[GIVEN RECORDS]
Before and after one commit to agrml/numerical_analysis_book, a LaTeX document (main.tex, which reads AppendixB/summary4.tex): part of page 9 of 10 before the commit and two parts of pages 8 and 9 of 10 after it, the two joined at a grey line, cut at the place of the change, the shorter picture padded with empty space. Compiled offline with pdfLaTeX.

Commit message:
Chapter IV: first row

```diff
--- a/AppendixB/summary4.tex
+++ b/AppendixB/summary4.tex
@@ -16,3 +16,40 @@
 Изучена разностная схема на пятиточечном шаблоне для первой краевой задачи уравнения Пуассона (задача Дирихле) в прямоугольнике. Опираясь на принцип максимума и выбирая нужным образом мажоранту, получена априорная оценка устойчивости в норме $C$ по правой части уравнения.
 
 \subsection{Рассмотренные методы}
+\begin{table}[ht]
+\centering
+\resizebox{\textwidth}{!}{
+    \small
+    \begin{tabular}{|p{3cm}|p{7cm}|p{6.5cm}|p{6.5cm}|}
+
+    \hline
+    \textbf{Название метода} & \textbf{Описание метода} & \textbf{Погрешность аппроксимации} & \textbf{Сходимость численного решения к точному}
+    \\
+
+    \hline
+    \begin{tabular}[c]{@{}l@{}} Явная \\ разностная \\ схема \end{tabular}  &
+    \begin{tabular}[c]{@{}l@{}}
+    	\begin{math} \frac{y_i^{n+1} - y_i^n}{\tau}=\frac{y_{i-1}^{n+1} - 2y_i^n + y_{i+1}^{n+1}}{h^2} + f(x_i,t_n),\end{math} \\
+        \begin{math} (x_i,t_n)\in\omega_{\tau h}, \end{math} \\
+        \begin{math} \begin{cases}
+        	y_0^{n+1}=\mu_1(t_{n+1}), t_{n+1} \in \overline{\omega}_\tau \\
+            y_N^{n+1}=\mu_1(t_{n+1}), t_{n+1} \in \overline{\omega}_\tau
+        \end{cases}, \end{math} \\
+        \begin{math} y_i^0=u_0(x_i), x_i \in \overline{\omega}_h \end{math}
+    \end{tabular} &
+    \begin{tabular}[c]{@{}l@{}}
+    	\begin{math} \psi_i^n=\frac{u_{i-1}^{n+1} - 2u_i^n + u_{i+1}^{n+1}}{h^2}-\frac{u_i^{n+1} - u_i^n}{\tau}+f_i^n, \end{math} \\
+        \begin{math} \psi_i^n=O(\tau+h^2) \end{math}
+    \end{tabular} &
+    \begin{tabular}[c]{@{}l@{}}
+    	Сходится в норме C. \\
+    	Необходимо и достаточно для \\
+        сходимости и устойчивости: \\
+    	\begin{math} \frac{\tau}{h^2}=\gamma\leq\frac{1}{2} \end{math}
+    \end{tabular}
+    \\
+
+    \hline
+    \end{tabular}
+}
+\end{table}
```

[WHAT IS NEEDED]
The lines you return should be those above that contain the word "math", every one of them.

[PROBLEM SOLUTION]
+    	\begin{math} \frac{y_i^{n+1} - y_i^n}{\tau}=\frac{y_{i-1}^{n+1} - 2y_i^n + y_{i+1}^{n+1}}{h^2} + f(x_i,t_n),\end{math} \\
+        \begin{math} (x_i,t_n)\in\omega_{\tau h}, \end{math} \\
+        \begin{math} \begin{cases}
+        \end{cases}, \end{math} \\
+        \begin{math} y_i^0=u_0(x_i), x_i \in \overline{\omega}_h \end{math}
+    	\begin{math} \psi_i^n=\frac{u_{i-1}^{n+1} - 2u_i^n + u_{i+1}^{n+1}}{h^2}-\frac{u_i^{n+1} - u_i^n}{\tau}+f_i^n, \end{math} \\
+        \begin{math} \psi_i^n=O(\tau+h^2) \end{math}
+    	\begin{math} \frac{\tau}{h^2}=\gamma\leq\frac{1}{2} \end{math}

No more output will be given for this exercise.